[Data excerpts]
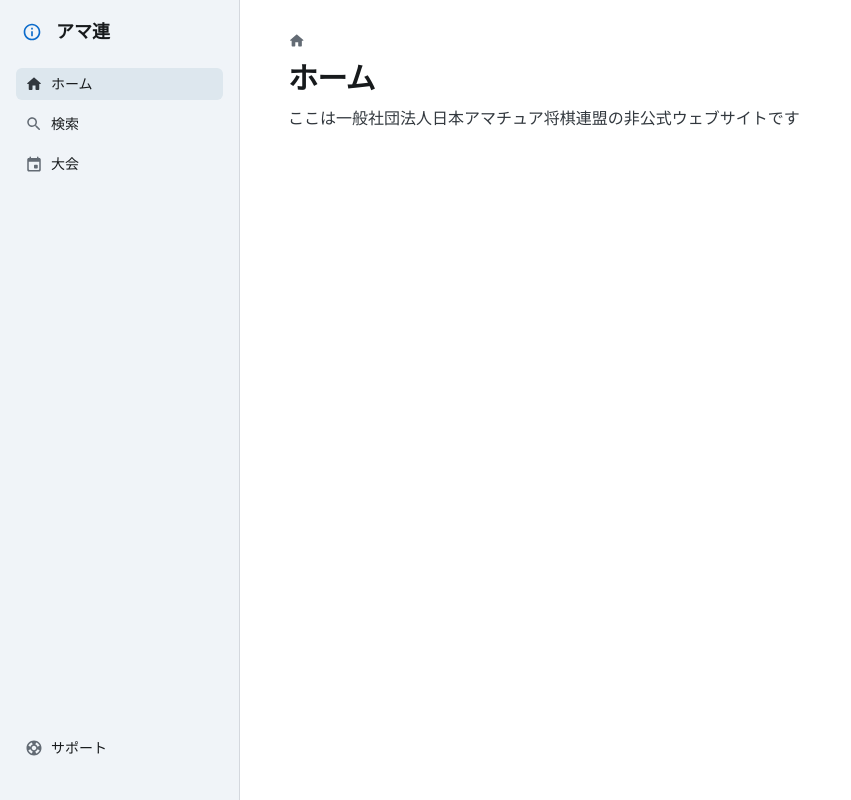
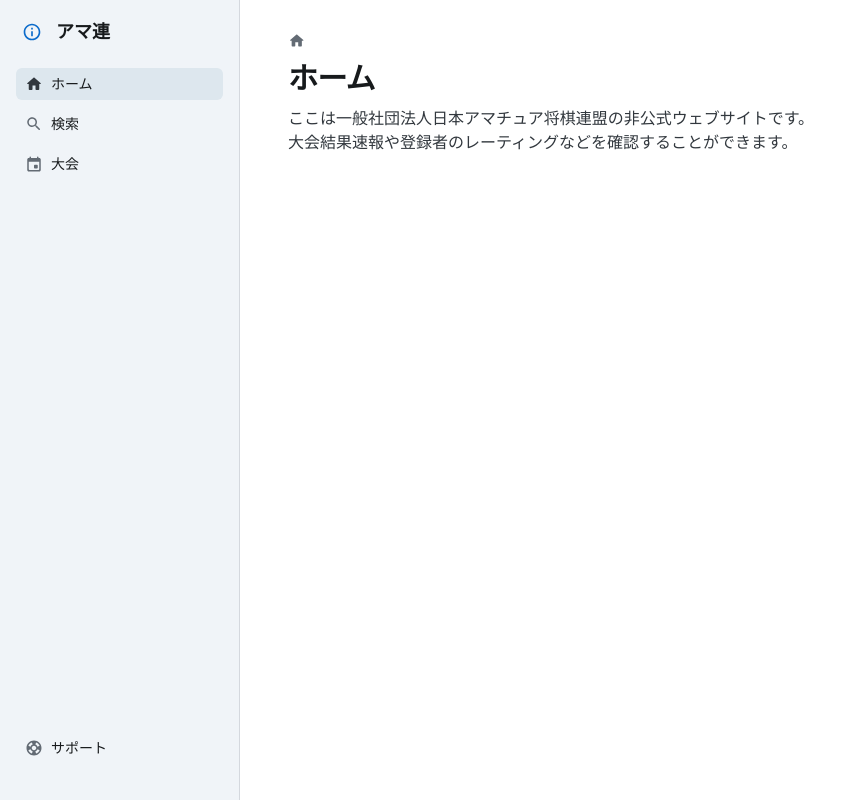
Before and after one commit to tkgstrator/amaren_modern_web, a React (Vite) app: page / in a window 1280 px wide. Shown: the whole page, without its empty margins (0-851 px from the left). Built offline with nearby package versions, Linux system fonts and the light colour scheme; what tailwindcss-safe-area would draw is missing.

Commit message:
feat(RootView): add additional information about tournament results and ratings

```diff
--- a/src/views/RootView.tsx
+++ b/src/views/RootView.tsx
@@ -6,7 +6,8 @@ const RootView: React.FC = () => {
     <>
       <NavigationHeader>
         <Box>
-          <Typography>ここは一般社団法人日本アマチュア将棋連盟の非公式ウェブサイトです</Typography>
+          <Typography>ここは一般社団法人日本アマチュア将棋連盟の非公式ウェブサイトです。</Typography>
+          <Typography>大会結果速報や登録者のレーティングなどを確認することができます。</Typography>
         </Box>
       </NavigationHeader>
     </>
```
---
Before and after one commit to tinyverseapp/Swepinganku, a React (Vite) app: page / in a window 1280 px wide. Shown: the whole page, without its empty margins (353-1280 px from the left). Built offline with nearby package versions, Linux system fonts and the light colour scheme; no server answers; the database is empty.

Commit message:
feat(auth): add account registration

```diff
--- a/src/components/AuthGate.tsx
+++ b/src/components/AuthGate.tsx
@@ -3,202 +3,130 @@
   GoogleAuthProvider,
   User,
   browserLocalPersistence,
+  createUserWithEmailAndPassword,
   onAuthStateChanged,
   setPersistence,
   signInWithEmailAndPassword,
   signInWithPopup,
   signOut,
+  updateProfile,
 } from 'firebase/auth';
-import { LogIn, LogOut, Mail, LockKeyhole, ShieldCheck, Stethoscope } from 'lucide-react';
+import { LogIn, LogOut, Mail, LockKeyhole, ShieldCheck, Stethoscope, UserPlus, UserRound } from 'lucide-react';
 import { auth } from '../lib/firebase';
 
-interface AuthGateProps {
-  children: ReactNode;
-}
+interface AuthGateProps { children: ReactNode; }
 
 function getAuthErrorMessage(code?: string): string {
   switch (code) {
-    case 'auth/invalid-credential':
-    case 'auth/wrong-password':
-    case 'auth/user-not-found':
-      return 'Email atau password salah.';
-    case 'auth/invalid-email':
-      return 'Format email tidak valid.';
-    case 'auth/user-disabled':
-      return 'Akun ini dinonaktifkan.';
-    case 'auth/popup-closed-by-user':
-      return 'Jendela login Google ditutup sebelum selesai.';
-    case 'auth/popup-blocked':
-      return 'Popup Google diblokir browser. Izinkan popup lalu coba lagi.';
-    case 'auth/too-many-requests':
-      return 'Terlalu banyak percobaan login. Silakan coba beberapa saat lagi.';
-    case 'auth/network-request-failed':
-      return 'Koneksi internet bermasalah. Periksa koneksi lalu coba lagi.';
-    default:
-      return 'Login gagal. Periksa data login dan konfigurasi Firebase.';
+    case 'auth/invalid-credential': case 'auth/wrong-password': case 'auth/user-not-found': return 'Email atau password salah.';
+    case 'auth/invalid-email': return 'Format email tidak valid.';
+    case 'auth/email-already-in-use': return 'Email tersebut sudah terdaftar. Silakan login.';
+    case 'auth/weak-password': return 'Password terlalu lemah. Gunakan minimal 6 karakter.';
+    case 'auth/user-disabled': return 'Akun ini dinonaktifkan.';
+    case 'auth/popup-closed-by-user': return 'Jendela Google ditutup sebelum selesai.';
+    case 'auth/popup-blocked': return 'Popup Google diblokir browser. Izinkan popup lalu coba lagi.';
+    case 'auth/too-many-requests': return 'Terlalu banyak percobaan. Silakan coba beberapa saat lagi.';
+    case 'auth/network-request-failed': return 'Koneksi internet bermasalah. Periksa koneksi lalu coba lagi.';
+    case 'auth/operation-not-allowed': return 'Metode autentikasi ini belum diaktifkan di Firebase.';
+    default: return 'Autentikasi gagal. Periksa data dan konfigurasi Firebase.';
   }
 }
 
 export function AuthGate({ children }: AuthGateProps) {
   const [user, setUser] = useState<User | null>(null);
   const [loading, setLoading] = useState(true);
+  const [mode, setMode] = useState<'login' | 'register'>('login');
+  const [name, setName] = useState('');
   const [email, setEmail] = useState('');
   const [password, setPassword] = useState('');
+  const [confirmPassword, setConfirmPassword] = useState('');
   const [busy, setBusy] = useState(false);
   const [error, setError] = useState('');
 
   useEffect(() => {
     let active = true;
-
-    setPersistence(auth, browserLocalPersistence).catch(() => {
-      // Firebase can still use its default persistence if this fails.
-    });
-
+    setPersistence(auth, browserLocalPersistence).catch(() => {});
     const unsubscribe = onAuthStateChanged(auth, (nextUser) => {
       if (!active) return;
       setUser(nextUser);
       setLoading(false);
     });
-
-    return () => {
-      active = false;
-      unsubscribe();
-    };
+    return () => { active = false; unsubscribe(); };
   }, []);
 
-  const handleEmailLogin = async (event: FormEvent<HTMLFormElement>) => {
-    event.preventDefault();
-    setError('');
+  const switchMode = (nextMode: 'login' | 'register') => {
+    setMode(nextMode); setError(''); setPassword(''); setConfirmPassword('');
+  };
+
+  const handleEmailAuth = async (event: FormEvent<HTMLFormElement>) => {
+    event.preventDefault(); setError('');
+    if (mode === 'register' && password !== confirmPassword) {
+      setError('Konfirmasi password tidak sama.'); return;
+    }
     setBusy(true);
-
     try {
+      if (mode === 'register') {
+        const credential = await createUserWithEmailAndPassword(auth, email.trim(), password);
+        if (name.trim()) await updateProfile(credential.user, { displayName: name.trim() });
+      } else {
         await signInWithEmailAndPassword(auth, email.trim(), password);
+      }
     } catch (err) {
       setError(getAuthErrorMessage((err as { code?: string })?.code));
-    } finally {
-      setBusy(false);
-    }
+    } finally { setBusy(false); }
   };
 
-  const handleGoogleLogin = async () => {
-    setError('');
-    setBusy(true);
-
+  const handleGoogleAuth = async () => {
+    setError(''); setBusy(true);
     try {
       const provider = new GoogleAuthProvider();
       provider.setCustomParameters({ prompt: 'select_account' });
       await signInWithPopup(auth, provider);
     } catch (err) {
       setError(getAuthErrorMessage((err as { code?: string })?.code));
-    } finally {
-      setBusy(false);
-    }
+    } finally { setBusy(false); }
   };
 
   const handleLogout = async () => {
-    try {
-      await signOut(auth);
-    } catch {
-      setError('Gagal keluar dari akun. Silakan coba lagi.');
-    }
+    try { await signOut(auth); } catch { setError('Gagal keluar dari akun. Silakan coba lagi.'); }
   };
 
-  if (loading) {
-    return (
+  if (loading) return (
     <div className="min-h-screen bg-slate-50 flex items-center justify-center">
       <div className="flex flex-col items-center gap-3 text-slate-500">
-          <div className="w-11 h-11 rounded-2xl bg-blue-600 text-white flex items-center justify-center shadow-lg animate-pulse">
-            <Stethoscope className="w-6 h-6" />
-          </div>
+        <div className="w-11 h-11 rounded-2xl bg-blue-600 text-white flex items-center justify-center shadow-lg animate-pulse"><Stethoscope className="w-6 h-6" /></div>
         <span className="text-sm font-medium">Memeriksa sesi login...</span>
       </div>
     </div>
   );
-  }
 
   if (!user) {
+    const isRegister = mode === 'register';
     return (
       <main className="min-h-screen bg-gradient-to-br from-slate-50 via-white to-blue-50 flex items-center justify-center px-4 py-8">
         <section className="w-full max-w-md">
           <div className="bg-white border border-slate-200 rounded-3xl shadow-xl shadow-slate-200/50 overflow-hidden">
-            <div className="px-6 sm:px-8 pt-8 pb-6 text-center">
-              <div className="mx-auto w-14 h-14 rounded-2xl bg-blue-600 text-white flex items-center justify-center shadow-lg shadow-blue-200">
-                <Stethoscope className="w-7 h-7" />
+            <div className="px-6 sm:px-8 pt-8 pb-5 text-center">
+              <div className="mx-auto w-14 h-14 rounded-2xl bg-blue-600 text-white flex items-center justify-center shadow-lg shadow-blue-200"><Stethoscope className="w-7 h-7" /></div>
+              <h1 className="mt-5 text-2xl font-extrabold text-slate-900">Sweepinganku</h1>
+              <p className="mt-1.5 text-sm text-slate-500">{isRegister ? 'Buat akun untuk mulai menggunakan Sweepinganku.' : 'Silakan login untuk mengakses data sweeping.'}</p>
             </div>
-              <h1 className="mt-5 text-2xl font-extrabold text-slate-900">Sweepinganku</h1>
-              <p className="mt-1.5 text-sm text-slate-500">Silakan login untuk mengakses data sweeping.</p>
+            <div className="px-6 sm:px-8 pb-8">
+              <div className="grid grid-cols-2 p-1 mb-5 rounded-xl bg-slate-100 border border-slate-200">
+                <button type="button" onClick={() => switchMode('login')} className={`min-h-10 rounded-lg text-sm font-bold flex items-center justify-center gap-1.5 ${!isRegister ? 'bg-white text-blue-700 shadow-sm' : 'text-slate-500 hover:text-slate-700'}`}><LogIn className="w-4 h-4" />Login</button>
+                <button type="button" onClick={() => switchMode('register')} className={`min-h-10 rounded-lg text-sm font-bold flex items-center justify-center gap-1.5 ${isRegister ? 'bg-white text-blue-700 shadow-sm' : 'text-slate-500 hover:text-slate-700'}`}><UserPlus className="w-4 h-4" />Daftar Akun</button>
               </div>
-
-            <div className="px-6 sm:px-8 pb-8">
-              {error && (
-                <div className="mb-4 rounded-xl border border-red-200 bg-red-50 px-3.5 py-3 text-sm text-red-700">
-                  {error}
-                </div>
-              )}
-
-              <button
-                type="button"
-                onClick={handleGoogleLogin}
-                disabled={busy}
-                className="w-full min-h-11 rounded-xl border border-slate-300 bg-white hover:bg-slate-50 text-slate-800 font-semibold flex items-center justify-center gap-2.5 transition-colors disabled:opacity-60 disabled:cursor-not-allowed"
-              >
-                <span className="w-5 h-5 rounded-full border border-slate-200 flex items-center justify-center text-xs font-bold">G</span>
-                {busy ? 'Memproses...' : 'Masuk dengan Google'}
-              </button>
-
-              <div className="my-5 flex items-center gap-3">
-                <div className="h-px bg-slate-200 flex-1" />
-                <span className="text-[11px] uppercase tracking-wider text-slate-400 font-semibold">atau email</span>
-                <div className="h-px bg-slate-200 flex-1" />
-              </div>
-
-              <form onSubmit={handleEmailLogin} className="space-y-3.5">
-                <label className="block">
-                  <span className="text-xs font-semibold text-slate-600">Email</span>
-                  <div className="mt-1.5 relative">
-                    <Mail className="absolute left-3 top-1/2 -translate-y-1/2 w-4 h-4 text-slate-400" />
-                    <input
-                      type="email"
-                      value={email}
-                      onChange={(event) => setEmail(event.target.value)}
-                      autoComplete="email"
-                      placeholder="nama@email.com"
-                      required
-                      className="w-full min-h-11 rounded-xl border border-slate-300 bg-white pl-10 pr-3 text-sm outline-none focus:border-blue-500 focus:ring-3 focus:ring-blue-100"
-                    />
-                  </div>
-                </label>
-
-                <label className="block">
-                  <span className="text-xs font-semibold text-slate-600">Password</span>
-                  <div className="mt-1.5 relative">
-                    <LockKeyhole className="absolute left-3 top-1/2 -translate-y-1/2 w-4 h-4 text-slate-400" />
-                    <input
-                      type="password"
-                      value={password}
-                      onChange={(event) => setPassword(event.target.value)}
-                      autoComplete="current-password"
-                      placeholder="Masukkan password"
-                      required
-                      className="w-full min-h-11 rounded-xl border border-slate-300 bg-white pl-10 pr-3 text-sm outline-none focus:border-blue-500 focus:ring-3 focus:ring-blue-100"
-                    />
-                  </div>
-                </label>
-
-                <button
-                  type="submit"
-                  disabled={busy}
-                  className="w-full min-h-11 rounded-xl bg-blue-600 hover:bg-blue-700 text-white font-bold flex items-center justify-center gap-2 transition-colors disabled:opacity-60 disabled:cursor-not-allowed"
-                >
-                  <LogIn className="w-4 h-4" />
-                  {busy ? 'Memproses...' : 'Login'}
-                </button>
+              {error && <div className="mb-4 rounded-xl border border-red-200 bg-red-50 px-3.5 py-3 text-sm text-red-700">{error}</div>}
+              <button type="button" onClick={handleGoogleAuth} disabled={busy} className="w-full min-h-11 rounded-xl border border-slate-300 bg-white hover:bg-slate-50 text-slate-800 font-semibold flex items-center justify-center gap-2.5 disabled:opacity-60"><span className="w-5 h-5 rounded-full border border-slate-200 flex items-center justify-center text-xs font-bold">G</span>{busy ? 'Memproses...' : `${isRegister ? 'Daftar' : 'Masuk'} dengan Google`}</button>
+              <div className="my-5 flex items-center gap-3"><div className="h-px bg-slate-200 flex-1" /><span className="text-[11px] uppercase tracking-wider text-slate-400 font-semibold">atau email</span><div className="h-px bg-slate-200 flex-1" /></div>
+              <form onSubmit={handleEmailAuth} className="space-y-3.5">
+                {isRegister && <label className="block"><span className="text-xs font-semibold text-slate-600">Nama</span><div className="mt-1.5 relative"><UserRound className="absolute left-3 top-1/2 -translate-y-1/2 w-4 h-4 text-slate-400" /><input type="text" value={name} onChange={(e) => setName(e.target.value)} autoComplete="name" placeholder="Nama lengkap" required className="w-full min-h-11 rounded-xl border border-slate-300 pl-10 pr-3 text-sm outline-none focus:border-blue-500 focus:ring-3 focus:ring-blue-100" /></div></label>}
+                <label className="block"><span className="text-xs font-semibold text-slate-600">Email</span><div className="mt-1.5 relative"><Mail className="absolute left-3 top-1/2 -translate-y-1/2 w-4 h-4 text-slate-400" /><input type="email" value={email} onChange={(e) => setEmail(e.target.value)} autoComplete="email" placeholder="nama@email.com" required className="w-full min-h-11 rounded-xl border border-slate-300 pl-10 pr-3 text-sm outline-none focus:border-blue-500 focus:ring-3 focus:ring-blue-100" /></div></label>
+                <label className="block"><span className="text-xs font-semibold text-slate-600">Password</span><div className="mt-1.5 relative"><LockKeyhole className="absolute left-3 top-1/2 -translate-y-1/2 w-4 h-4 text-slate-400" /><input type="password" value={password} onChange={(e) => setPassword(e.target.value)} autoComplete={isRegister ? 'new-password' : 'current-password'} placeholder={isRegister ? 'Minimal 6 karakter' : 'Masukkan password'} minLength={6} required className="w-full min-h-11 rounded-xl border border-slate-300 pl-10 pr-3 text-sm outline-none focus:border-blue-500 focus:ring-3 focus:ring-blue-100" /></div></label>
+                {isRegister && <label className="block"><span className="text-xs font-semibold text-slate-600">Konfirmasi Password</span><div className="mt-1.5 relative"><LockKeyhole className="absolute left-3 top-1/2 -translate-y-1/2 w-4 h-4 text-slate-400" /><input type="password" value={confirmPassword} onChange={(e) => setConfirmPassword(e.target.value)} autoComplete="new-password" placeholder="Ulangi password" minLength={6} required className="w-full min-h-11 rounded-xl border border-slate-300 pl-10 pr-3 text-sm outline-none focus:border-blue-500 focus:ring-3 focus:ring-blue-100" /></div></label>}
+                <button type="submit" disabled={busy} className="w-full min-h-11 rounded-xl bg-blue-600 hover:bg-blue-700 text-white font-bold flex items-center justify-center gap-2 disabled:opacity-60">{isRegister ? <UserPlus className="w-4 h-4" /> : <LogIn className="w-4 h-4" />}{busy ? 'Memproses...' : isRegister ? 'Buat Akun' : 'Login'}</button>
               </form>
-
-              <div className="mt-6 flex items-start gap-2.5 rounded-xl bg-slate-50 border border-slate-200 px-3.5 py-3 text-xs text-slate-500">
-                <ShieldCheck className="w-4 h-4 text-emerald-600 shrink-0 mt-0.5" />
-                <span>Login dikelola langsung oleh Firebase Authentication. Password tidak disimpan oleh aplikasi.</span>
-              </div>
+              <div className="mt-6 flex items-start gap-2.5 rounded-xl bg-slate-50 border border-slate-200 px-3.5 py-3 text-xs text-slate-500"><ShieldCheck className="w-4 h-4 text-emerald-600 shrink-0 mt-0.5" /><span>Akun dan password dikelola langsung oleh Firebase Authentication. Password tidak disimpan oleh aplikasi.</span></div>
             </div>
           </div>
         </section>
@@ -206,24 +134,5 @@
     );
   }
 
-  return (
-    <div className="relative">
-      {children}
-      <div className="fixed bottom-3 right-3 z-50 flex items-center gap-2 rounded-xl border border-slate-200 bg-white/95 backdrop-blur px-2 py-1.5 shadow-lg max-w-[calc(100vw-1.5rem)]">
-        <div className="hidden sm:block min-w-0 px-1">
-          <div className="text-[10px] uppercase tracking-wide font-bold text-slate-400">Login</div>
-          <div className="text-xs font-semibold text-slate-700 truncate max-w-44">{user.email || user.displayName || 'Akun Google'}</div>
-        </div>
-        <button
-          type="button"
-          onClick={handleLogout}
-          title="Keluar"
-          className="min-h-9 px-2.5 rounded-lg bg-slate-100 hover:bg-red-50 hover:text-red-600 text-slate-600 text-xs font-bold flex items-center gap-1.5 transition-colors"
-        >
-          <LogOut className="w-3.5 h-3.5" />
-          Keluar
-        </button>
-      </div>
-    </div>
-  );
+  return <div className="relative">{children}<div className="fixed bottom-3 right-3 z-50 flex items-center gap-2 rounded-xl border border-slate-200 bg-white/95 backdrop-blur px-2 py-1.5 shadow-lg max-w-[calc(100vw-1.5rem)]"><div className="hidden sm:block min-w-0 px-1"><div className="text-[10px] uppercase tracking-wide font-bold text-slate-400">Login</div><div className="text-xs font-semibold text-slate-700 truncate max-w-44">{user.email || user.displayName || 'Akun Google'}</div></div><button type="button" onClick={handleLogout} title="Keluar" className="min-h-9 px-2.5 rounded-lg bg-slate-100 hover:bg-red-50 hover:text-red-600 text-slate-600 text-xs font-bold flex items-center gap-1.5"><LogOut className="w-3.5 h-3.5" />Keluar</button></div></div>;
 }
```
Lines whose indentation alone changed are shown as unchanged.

• **ABOUT THIS TASK**:
Check every line of the records, and copy the ones that hold the word "children".

• **RESPONSE BELOW**:
-  children: ReactNode;
+interface AuthGateProps { children: ReactNode; }
 export function AuthGate({ children }: AuthGateProps) {
-      {children}
+  return <div className="relative">{children}<div className="fixed bottom-3 right-3 z-50 flex items-center gap-2 rounded-xl border border-slate-200 bg-white/95 backdrop-blur px-2 py-1.5 shadow-lg max-w-[calc(100vw-1.5rem)]"><div className="hidden sm:block min-w-0 px-1"><div className="text-[10px] uppercase tracking-wide font-bold text-slate-400">Login</div><div className="text-xs font-semibold text-slate-700 truncate max-w-44">{user.email || user.displayName || 'Akun Google'}</div></div><button type="button" onClick={handleLogout} title="Keluar" className="min-h-9 px-2.5 rounded-lg bg-slate-100 hover:bg-red-50 hover:text-red-600 text-slate-600 text-xs font-bold flex items-center gap-1.5"><LogOut className="w-3.5 h-3.5" />Keluar</button></div></div>;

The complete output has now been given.